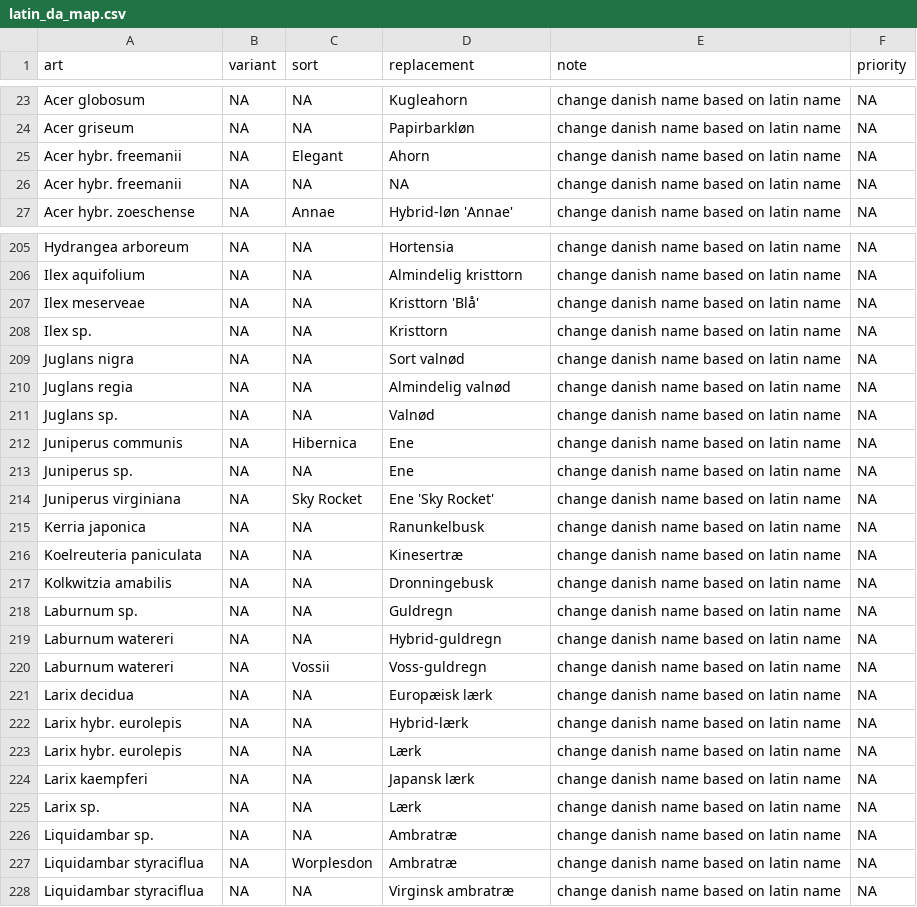
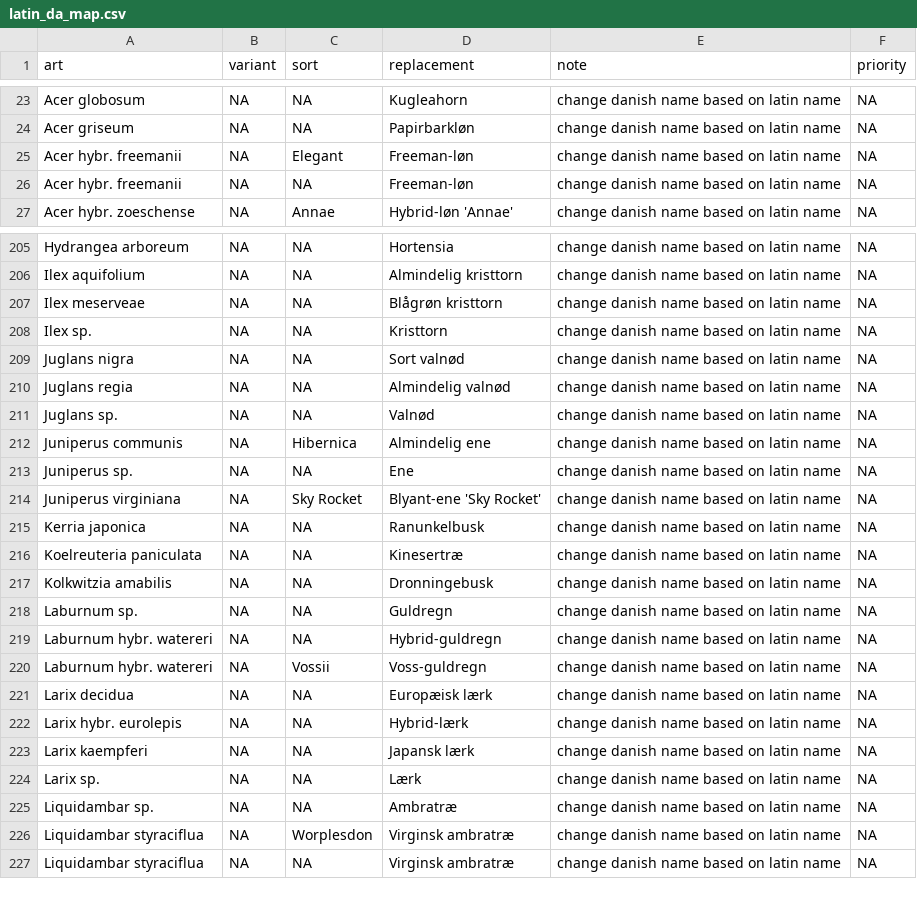
Before and after one commit to ktbaek/Copenhagen-tree-data, a CSV file: rules/latin_da_map.csv, drawn as a sheet; only a part is shown, gaps mark what is left out; the diff covers the shown part only.

```diff
--- a/rules/latin_da_map.csv
+++ b/rules/latin_da_map.csv
@@ -24,4 +24,4 @@ Acer globosum;NA;NA;Kugleahorn;change danish name based on latin name;NA
 Acer griseum;NA;NA;Papirbarkløn;change danish name based on latin name;NA
-Acer hybr. freemanii;NA;Elegant;Ahorn;change danish name based on latin name;NA
-Acer hybr. freemanii;NA;NA;NA;change danish name based on latin name;NA
+Acer hybr. freemanii;NA;Elegant;Freeman-løn;change danish name based on latin name;NA
+Acer hybr. freemanii;NA;NA;Freeman-løn;change danish name based on latin name;NA
 Acer hybr. zoeschense;NA;Annae;Hybrid-løn 'Annae';change danish name based on latin name;NA
@@ -206,3 +206,3 @@ Hydrangea arboreum;NA;NA;Hortensia;change danish name based on latin name;NA
 Ilex aquifolium;NA;NA;Almindelig kristtorn;change danish name based on latin name;NA
-Ilex meserveae;NA;NA;Kristtorn 'Blå';change danish name based on latin name;NA
+Ilex meserveae;NA;NA;Blågrøn kristtorn;change danish name based on latin name;NA
 Ilex sp.;NA;NA;Kristtorn;change danish name based on latin name;NA
@@ -211,5 +211,5 @@ Juglans regia;NA;NA;Almindelig valnød;change danish name based on latin name;NA
 Juglans sp.;NA;NA;Valnød;change danish name based on latin name;NA
-Juniperus communis;NA;Hibernica;Ene;change danish name based on latin name;NA
+Juniperus communis;NA;Hibernica;Almindelig ene;change danish name based on latin name;NA
 Juniperus sp.;NA;NA;Ene;change danish name based on latin name;NA
-Juniperus virginiana;NA;Sky Rocket;Ene 'Sky Rocket';change danish name based on latin name;NA
+Juniperus virginiana;NA;Sky Rocket;Blyant-ene 'Sky Rocket';change danish name based on latin name;NA
 Kerria japonica;NA;NA;Ranunkelbusk;change danish name based on latin name;NA
@@ -218,7 +218,6 @@ Kolkwitzia amabilis;NA;NA;Dronningebusk;change danish name based on latin name;N
 Laburnum sp.;NA;NA;Guldregn;change danish name based on latin name;NA
-Laburnum watereri;NA;NA;Hybrid-guldregn;change danish name based on latin name;NA
-Laburnum watereri;NA;Vossii;Voss-guldregn;change danish name based on latin name;NA
+Laburnum hybr. watereri;NA;NA;Hybrid-guldregn;change danish name based on latin name;NA
+Laburnum hybr. watereri;NA;Vossii;Voss-guldregn;change danish name based on latin name;NA
 Larix decidua;NA;NA;Europæisk lærk;change danish name based on latin name;NA
 Larix hybr. eurolepis;NA;NA;Hybrid-lærk;change danish name based on latin name;NA
-Larix hybr. eurolepis;NA;NA;Lærk;change danish name based on latin name;NA
 Larix kaempferi;NA;NA;Japansk lærk;change danish name based on latin name;NA
@@ -226,3 +225,3 @@ Larix sp.;NA;NA;Lærk;change danish name based on latin name;NA
 Liquidambar sp.;NA;NA;Ambratræ;change danish name based on latin name;NA
-Liquidambar styraciflua;NA;Worplesdon;Ambratræ;change danish name based on latin name;NA
+Liquidambar styraciflua;NA;Worplesdon;Virginsk ambratræ;change danish name based on latin name;NA
 Liquidambar styraciflua;NA;NA;Virginsk ambratræ;change danish name based on latin name;NA
```
Also changed, not shown: 12 edited cells elsewhere in this file, output/changelog_summary.csv, output/changelog_unique.csv, 6 other files.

Requirement » Copy out the lines of the data where the string "rules" occurs.

Reply to the task »
Before and after one commit to ktbaek/Copenhagen-tree-data, a CSV file: rules/latin_da_map.csv, drawn as a sheet; only a part is shown, gaps mark what is left out; the diff covers the shown part only.
--- a/rules/latin_da_map.csv
+++ b/rules/latin_da_map.csv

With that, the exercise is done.